Exercise => Your answer must be the full listing, word for word, with no images in it.

Available data =>
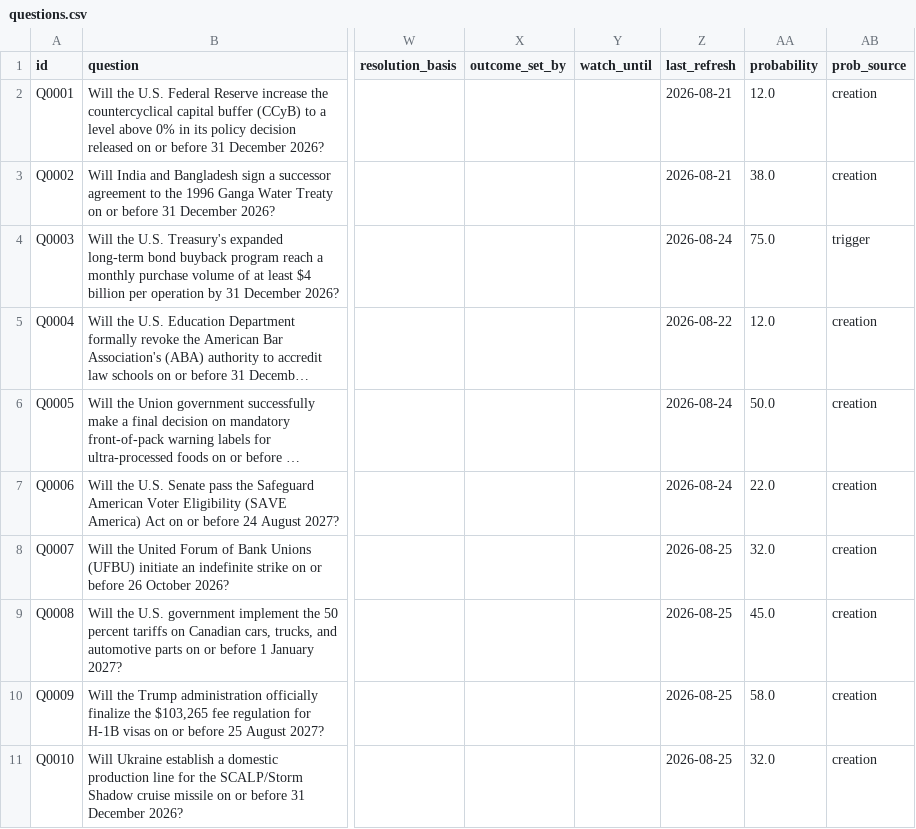
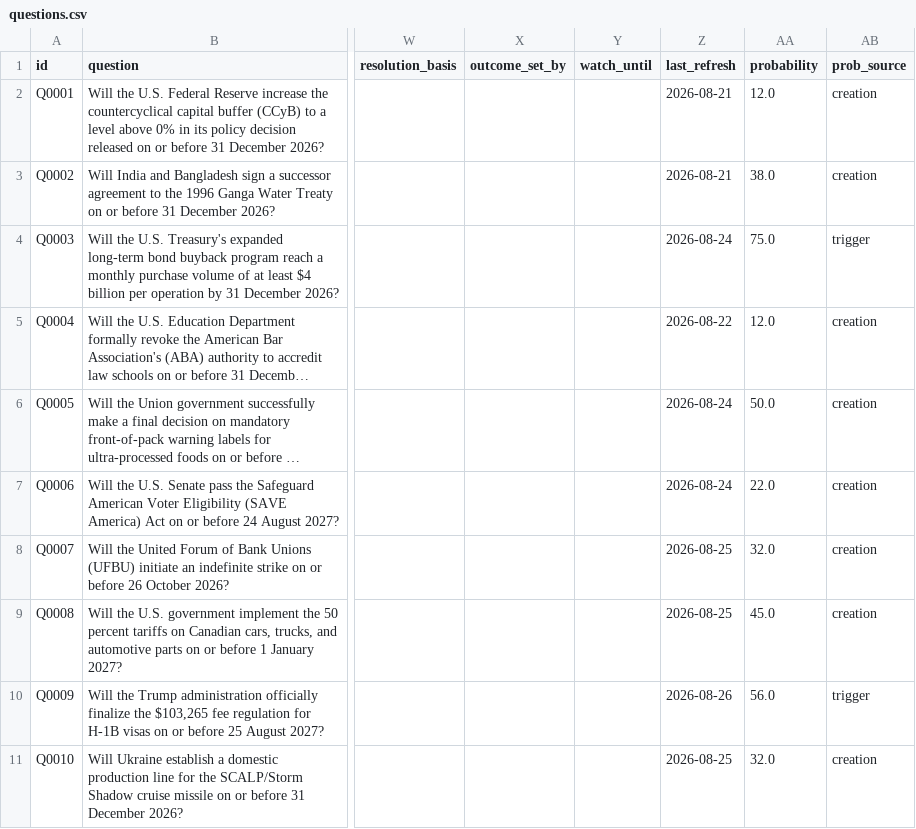
Before and after one commit to Aakash10867/SUPERFORECASTER, a CSV file: data/questions.csv, drawn as a sheet; only a part is shown, gaps mark what is left out; long unchanged cells end in …; the diff covers the shown part only; the diff names each change by its address in the sheet, - before the commit and + after, or states it on an @@ line.

```diff
--- a/data/questions.csv
+++ b/data/questions.csv
-Z10 (last_refresh): 2026-08-25
+Z10 (last_refresh): 2026-08-26
-AA10 (probability): 58.0
+AA10 (probability): 56.0
-AB10 (prob_source): creation
+AB10 (prob_source): trigger
```
Also changed, not shown: 3 added rows elsewhere in this file, data/diagnostics.csv, data/forecasts.csv, 44 other files.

Task answer =>
Before and after one commit to Aakash10867/SUPERFORECASTER, a CSV file: data/questions.csv, drawn as a sheet; only a part is shown, gaps mark what is left out; long unchanged cells end in …; the diff covers the shown part only; the diff names each change by its address in the sheet, - before the commit and + after, or states it on an @@ line.

```diff
--- a/data/questions.csv
+++ b/data/questions.csv
-Z10 (last_refresh): 2026-08-25
+Z10 (last_refresh): 2026-08-26
-AA10 (probability): 58.0
+AA10 (probability): 56.0
-AB10 (prob_source): creation
+AB10 (prob_source): trigger
```
Also changed, not shown: 3 added rows elsewhere in this file, data/diagnostics.csv, data/forecasts.csv, 44 other files.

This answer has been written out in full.